§ **Assignment**:
With the images left out, print every entry that follows exactly.

= Beginning of Section =

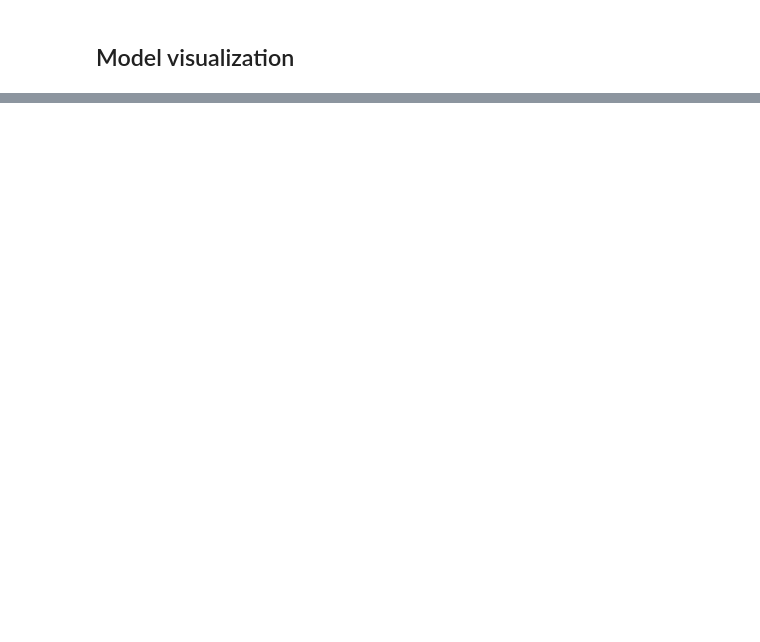
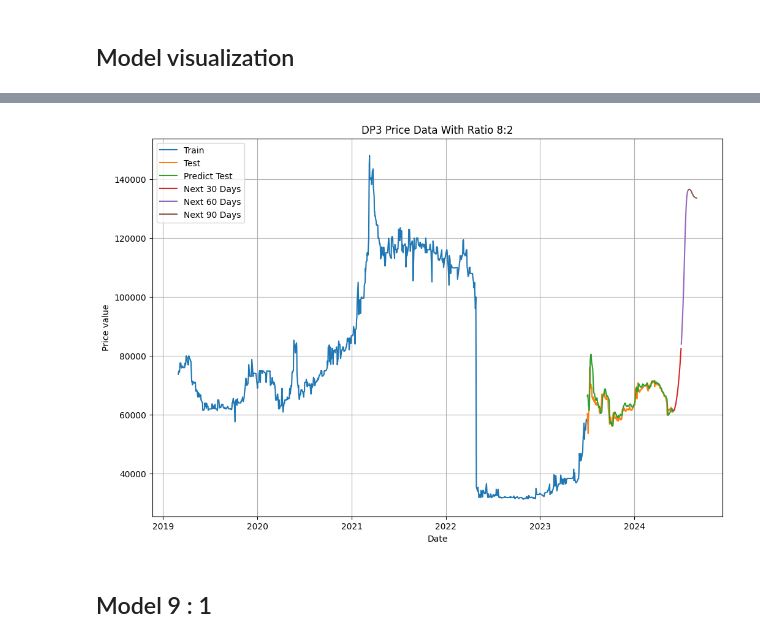
Before and after one commit to minzi03/Data-Analysis-in-Business, a Jupyter notebook: Model/RNN/RNN_DP3.ipynb, the cells around one changed output, grey strips where cells are left out. Drawn from its saved outputs; the diff is of its cells as text; code cells hidden in the pictures; blank space fills up the shorter version.

```diff
--- a/Model/RNN/RNN_DP3.ipynb
+++ b/Model/RNN/RNN_DP3.ipynb
@@ -128,5 +124,5 @@ model.compile(optimizer='adam', loss='mean_squared_error')
 ## Training Model
 # %%
 # Train the model
-history = model.fit(X_train, y_train, validation_data=(X_val, y_val), epochs=50, batch_size=32, verbose=2)
+history = model.fit(X_train, y_train, epochs=100, batch_size=64, verbose=1)
 # %% [output]
@@ -256,0 +397,15 @@ plt.show()
+# %%
+# Predict next 30, 60, and 90 days
+last_sequence_days = data_scaled[-sequence_length:].reshape(1, sequence_length, 1)
+y_next_30_days = []
+y_next_60_days = []
+y_next_90_days = []
+
+for i in range(90):
+    next_day_pred = model.predict(last_sequence_days)
+    if i < 30:
+        y_next_30_days.append(next_day_pred[0][0])
+    if i < 60:
+        y_next_60_days.append(next_day_pred[0][0])
+    y_next_90_days.append(next_day_pred[0][0])
+    last_sequence_days = np.concatenate([last_sequence_days[:, 1:, :], next_day_pred.reshape(1, 1, 1)], axis=1)
@@ -256,0 +430,5 @@ plt.show()
+# %%
+# Inverse transform the predictions
+y_next_30_days = scaler.inverse_transform(np.array(y_next_30_days).reshape(-1, 1)).flatten()
+y_next_60_days = scaler.inverse_transform(np.array(y_next_60_days).reshape(-1, 1)).flatten()
+y_next_90_days = scaler.inverse_transform(np.array(y_next_90_days).reshape(-1, 1)).flatten()
@@ -256,0 +461,27 @@ plt.show()
+# %%
+# Create DataFrames for plotting
+train_data_df = pd.DataFrame(train_data, index=df.index[:train_size], columns=['Price'])
+test_data_df = pd.DataFrame(test_data, index=df.index[train_size:], columns=['Price'])
+y_pred_df = pd.DataFrame(y_pred, index=df.index[train_size:], columns=['Predict Test'])
+next_30_days_df = pd.DataFrame(y_next_30_days, index=pd.date_range(start=df.index[-1] + pd.DateOffset(days=1), periods=30), columns=['Next 30 Days'])
+next_60_days_df = pd.DataFrame(y_next_60_days[30:], index=pd.date_range(start=df.index[-1] + pd.DateOffset(days=31), periods=30), columns=['Next 60 Days'])
+next_90_days_df = pd.DataFrame(y_next_90_days[60:], index=pd.date_range(start=df.index[-1] + pd.DateOffset(days=61), periods=30), columns=['Next 90 Days'])
+# Plot the results
+plt.figure(figsize=(12, 8))
+plt.plot(train_data_df.index, train_data_df['Price'], label='Train')
+plt.plot(test_data_df.index, test_data_df['Price'], label='Test')
+plt.plot(y_pred_df.index, y_pred_df['Predict Test'], label='Predict Test')
+plt.plot(next_30_days_df.index, next_30_days_df['Next 30 Days'], label='Next 30 Days')
+plt.plot(next_60_days_df.index, next_60_days_df['Next 60 Days'], label='Next 60 Days')
+plt.plot(next_90_days_df.index, next_90_days_df['Next 90 Days'], label='Next 90 Days')
+plt.legend()
+plt.grid()
+plt.title("DP3 Price Data With Ratio 8:2")
+plt.xlabel("Date")
+plt.ylabel("Price value")
+plt.savefig('RNN_82_DP3.png')
+plt.show()
+# %% [output]
+[figure, added]
+# %% [markdown]
+## Model 9 : 1
```
Also changed, not shown: parts of 57 cells of this notebook, 22 other files.
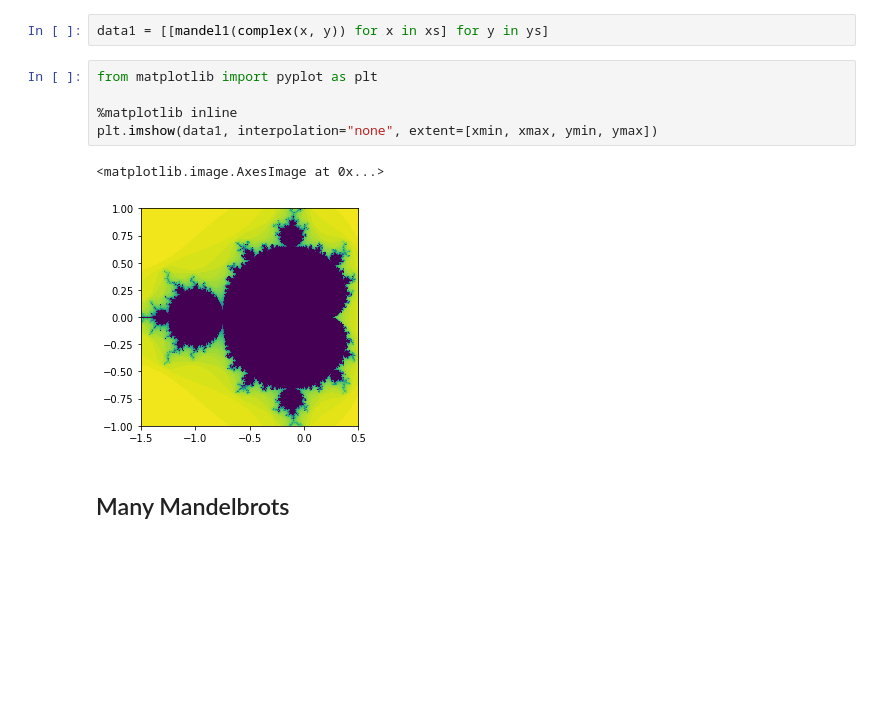
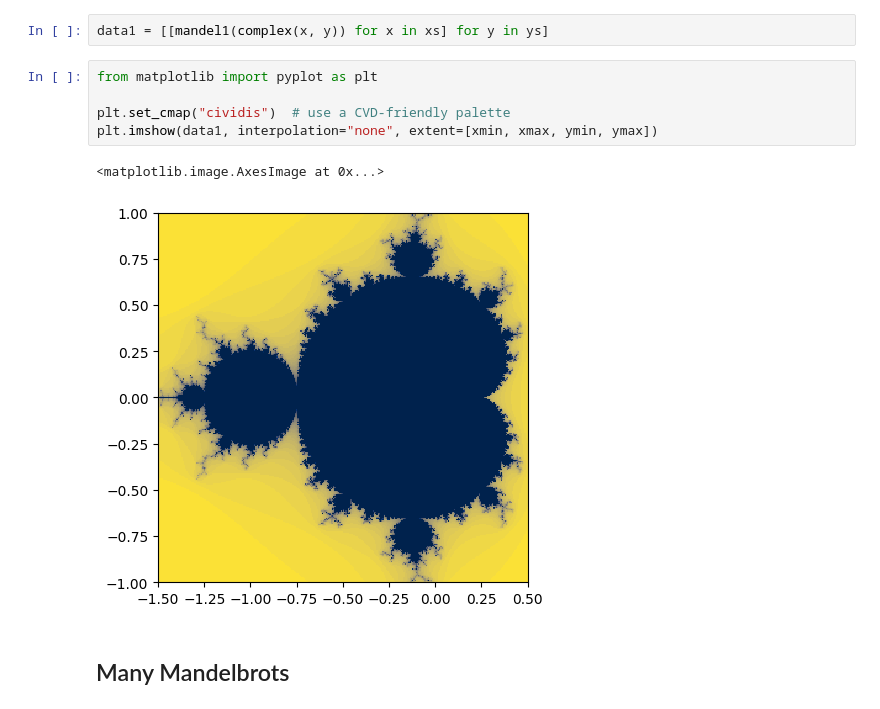
Before and after one commit to alan-turing-institute/rse-course, a Jupyter notebook: module09_programming_for_speed/09_01_optimising_mandelbrot.ipynb, the cells around one changed output. Saved outputs shown, nothing was run; the diff lists cells and outputs as text; blank space fills up the shorter version.

```diff
--- a/module09_programming_for_speed/09_01_optimising_mandelbrot.ipynb
+++ b/module09_programming_for_speed/09_01_optimising_mandelbrot.ipynb
@@ -28,11 +28,11 @@ data1 = [[mandel1(complex(x, y)) for x in xs] for y in ys]
 # %%
 from matplotlib import pyplot as plt
 
-%matplotlib inline
+plt.set_cmap("cividis")  # use a CVD-friendly palette
 plt.imshow(data1, interpolation="none", extent=[xmin, xmax, ymin, ymax])
 # %% [output]
 <matplotlib.image.AxesImage at 0x...>
-[figure, old version]
+[figure, new version]
 # %% [markdown]
 ## Many Mandelbrots
 # %% [markdown]
```
Also changed, not shown: parts of 6 cells of this notebook, 3 other files.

= End of Section =

§ **Solution to this exercise**:
Before and after one commit to minzi03/Data-Analysis-in-Business, a Jupyter notebook: Model/RNN/RNN_DP3.ipynb, the cells around one changed output, grey strips where cells are left out. Drawn from its saved outputs; the diff is of its cells as text; code cells hidden in the pictures; blank space fills up the shorter version.

```diff
--- a/Model/RNN/RNN_DP3.ipynb
+++ b/Model/RNN/RNN_DP3.ipynb
@@ -128,5 +124,5 @@ model.compile(optimizer='adam', loss='mean_squared_error')
 ## Training Model
 # %%
 # Train the model
-history = model.fit(X_train, y_train, validation_data=(X_val, y_val), epochs=50, batch_size=32, verbose=2)
+history = model.fit(X_train, y_train, epochs=100, batch_size=64, verbose=1)
 # %% [output]
@@ -256,0 +397,15 @@ plt.show()
+# %%
+# Predict next 30, 60, and 90 days
+last_sequence_days = data_scaled[-sequence_length:].reshape(1, sequence_length, 1)
+y_next_30_days = []
+y_next_60_days = []
+y_next_90_days = []
+
+for i in range(90):
+    next_day_pred = model.predict(last_sequence_days)
+    if i < 30:
+        y_next_30_days.append(next_day_pred[0][0])
+    if i < 60:
+        y_next_60_days.append(next_day_pred[0][0])
+    y_next_90_days.append(next_day_pred[0][0])
+    last_sequence_days = np.concatenate([last_sequence_days[:, 1:, :], next_day_pred.reshape(1, 1, 1)], axis=1)
@@ -256,0 +430,5 @@ plt.show()
+# %%
+# Inverse transform the predictions
+y_next_30_days = scaler.inverse_transform(np.array(y_next_30_days).reshape(-1, 1)).flatten()
+y_next_60_days = scaler.inverse_transform(np.array(y_next_60_days).reshape(-1, 1)).flatten()
+y_next_90_days = scaler.inverse_transform(np.array(y_next_90_days).reshape(-1, 1)).flatten()
@@ -256,0 +461,27 @@ plt.show()
+# %%
+# Create DataFrames for plotting
+train_data_df = pd.DataFrame(train_data, index=df.index[:train_size], columns=['Price'])
+test_data_df = pd.DataFrame(test_data, index=df.index[train_size:], columns=['Price'])
+y_pred_df = pd.DataFrame(y_pred, index=df.index[train_size:], columns=['Predict Test'])
+next_30_days_df = pd.DataFrame(y_next_30_days, index=pd.date_range(start=df.index[-1] + pd.DateOffset(days=1), periods=30), columns=['Next 30 Days'])
+next_60_days_df = pd.DataFrame(y_next_60_days[30:], index=pd.date_range(start=df.index[-1] + pd.DateOffset(days=31), periods=30), columns=['Next 60 Days'])
+next_90_days_df = pd.DataFrame(y_next_90_days[60:], index=pd.date_range(start=df.index[-1] + pd.DateOffset(days=61), periods=30), columns=['Next 90 Days'])
+# Plot the results
+plt.figure(figsize=(12, 8))
+plt.plot(train_data_df.index, train_data_df['Price'], label='Train')
+plt.plot(test_data_df.index, test_data_df['Price'], label='Test')
+plt.plot(y_pred_df.index, y_pred_df['Predict Test'], label='Predict Test')
+plt.plot(next_30_days_df.index, next_30_days_df['Next 30 Days'], label='Next 30 Days')
+plt.plot(next_60_days_df.index, next_60_days_df['Next 60 Days'], label='Next 60 Days')
+plt.plot(next_90_days_df.index, next_90_days_df['Next 90 Days'], label='Next 90 Days')
+plt.legend()
+plt.grid()
+plt.title("DP3 Price Data With Ratio 8:2")
+plt.xlabel("Date")
+plt.ylabel("Price value")
+plt.savefig('RNN_82_DP3.png')
+plt.show()
+# %% [output]
+[figure, added]
+# %% [markdown]
+## Model 9 : 1
```
Also changed, not shown: parts of 57 cells of this notebook, 22 other files.
Before and after one commit to alan-turing-institute/rse-course, a Jupyter notebook: module09_programming_for_speed/09_01_optimising_mandelbrot.ipynb, the cells around one changed output. Saved outputs shown, nothing was run; the diff lists cells and outputs as text; blank space fills up the shorter version.

```diff
--- a/module09_programming_for_speed/09_01_optimising_mandelbrot.ipynb
+++ b/module09_programming_for_speed/09_01_optimising_mandelbrot.ipynb
@@ -28,11 +28,11 @@ data1 = [[mandel1(complex(x, y)) for x in xs] for y in ys]
 # %%
 from matplotlib import pyplot as plt
 
-%matplotlib inline
+plt.set_cmap("cividis")  # use a CVD-friendly palette
 plt.imshow(data1, interpolation="none", extent=[xmin, xmax, ymin, ymax])
 # %% [output]
 <matplotlib.image.AxesImage at 0x...>
-[figure, old version]
+[figure, new version]
 # %% [markdown]
 ## Many Mandelbrots
 # %% [markdown]
```
Also changed, not shown: parts of 6 cells of this notebook, 3 other files.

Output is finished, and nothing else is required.